While a person’s biological sex is assigned before birth — male or female — gender identity can change. Gender refers to a person’s social identity as male, female, transgender, or non-binary.
The goal of the study, conducted with colleagues at the University of California San Francisco and the University of Massachusetts Memorial Medical Center, was to highlight the most urgent issues related to LGBTQ people with Parkinson’s and other movement disorders.
First, most medical records list male or female sex, but not gender identity, which “continues to limit our research,” Lin said. Knowing if a Parkinson’s patient identifies as LGBTQ could help professionals in better treating movement and mood disorders.
Parkinson’s is characterized by the loss of nerve cells that control body movement. This can lead to motor difficulties as well as sleep problems, cognitive issues, slurred speech, and mood disorders such as anxiety and depression. Patients, as a result, often experience higher rates of social isolation.
Social isolation is also known to be more common among members of the LGBTQ community than the public at large. A sense of isolation can be greater in a person who is LGBTQ with Parkinson’s for this reason, worsening non-motor symptoms such as mood disorders.
Gender-affirming hormones, such as testosterone and estrogen, are also prescribed to help match a transgender person’s body with their identity. While studies suggest testosterone does not affect Parkinson’s symptoms, the influence of estrogen on Parkinson’s is inconclusive. Some studies show protective benefits in terms of an easing of certain symptoms. Others report more motor fluctuations in women with Parkinson’s than men, raising questions about estrogen as potentially protective.
“It is possible that trans women with Parkinson’s who take estrogen may see better or worse motor symptoms, which requires future research to tell us,” Lin said. “This is particularly important, as counseling about the stopping or altering of gender-affirming hormone for a transgender person, if necessary, is drastically different from that for postmenopausal or contraception purpose, considering the medical necessity of gender-affirming hormone to maintain mental health and life quality.”
Additionally, many people in a same-sex marriage or who identify as transgender are not comfortable speaking to their doctor about sexual or gender identity due to ongoing LGBTQ stigma and discrimination.
“We need to create a safe environment in healthcare institutions to disclose sexual orientation and gender identity to better impact care and access to resources,” the researchers wrote.
Older adults within the LGBTQ community can be especially vulnerable. “It is not uncommon to see higher rates of violence or verbal abuse in nursing homes aimed at LGBTQ residents,” Lin said.
To date, there are no established guidelines for LGBTQ patient care for use by Parkinson’s-related multidisciplinary healthcare teams or treatment facilities, the study noted. Greater advocacy and policies are needed to address the care difficulties experienced by members of this community, and to improve treatment and care for those with Parkinson’s.

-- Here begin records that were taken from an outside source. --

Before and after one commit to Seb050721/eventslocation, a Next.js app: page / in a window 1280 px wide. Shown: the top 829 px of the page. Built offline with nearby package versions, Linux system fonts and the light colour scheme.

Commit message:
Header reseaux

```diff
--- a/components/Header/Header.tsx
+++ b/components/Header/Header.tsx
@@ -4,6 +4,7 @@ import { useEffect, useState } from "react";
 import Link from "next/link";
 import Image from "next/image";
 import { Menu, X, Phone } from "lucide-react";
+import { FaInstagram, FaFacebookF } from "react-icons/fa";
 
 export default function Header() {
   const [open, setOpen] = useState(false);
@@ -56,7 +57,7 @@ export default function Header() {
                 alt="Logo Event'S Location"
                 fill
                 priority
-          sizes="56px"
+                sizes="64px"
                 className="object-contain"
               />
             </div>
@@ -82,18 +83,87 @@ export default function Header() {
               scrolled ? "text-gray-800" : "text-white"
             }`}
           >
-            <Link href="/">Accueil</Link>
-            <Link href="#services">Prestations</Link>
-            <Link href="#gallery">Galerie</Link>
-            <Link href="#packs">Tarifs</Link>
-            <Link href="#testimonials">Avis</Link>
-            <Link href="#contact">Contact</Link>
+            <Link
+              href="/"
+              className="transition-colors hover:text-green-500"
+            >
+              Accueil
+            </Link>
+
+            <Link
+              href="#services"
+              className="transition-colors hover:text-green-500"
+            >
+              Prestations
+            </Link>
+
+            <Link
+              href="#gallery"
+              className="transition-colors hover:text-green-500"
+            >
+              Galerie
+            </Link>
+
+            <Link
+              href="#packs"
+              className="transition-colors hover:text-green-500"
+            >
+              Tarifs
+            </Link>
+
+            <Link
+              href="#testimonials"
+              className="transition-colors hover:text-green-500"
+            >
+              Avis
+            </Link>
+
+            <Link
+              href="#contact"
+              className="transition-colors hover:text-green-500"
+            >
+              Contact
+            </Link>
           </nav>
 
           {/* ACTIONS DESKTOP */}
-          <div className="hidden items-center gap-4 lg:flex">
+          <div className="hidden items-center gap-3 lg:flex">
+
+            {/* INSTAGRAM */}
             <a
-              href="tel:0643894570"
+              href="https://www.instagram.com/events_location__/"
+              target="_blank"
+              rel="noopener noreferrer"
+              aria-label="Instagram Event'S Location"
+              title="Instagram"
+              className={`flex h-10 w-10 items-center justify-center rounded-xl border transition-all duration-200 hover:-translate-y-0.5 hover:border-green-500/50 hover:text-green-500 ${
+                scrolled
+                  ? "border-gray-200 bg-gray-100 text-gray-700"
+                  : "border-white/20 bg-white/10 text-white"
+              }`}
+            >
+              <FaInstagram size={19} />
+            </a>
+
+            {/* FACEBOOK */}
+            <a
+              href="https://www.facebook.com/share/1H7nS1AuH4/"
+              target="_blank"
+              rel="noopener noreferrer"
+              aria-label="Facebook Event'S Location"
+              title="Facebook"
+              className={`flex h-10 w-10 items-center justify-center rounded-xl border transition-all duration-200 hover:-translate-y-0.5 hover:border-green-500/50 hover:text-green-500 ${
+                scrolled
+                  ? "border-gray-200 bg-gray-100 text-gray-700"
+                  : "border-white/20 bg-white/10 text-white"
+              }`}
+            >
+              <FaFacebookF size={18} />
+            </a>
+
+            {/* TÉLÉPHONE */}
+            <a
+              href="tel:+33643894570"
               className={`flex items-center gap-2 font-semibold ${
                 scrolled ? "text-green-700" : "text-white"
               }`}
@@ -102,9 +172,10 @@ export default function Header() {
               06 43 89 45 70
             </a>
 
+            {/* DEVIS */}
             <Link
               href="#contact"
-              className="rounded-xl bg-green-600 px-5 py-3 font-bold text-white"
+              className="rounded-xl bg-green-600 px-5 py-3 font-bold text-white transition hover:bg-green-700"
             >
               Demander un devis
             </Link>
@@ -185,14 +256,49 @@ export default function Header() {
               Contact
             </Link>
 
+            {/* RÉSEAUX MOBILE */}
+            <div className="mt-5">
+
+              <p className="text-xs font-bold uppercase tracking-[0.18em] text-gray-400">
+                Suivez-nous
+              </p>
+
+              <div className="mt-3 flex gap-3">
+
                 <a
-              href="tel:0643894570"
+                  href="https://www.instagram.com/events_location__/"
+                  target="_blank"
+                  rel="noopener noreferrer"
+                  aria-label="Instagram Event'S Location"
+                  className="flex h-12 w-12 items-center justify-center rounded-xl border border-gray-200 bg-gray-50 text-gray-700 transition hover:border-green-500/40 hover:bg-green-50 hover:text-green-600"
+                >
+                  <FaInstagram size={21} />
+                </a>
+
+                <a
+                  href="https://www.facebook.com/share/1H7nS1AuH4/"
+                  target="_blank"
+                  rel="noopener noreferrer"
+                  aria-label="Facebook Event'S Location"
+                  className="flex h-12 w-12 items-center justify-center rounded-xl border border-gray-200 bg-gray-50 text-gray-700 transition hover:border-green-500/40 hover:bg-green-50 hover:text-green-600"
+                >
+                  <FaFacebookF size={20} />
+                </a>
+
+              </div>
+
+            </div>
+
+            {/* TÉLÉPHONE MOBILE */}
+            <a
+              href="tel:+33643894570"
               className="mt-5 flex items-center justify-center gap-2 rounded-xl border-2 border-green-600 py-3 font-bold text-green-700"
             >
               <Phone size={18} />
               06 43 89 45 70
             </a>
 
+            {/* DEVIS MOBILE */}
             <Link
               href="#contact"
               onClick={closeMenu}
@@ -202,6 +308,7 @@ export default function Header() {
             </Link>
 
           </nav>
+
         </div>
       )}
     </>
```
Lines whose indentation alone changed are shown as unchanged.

“There are currently no guidelines at national or state level to help provide better care for the LGBTQ+ community,” Lin said. “There is a critical need for literature and best practices.”
Guideline recommendations included educating healthcare workers about LGBTQ-related terminology, providing lists of LGBTQ-friendly providers, and establishing approaches that help encourage LGBTQ members to speak more comfortably with their doctors and nurses. Lin and his colleagues also noted that more inclusive support groups are needed within organizations and institutions.
When asked what advice he had for the LGBTQ Parkinson’s community, he said, “Do not be afraid to reveal your identity and community. I feel people in the medical community are relatively open-minded.
“If you are uncomfortable with your current specialist, reach out to other providers who may be able to give LGBTQ+ customized care,” added Lin. “Telemedicine allows most people to find the right provider now. Also, try to be active in participating in clinical research and trials. Don’t be afraid to reveal who you are.”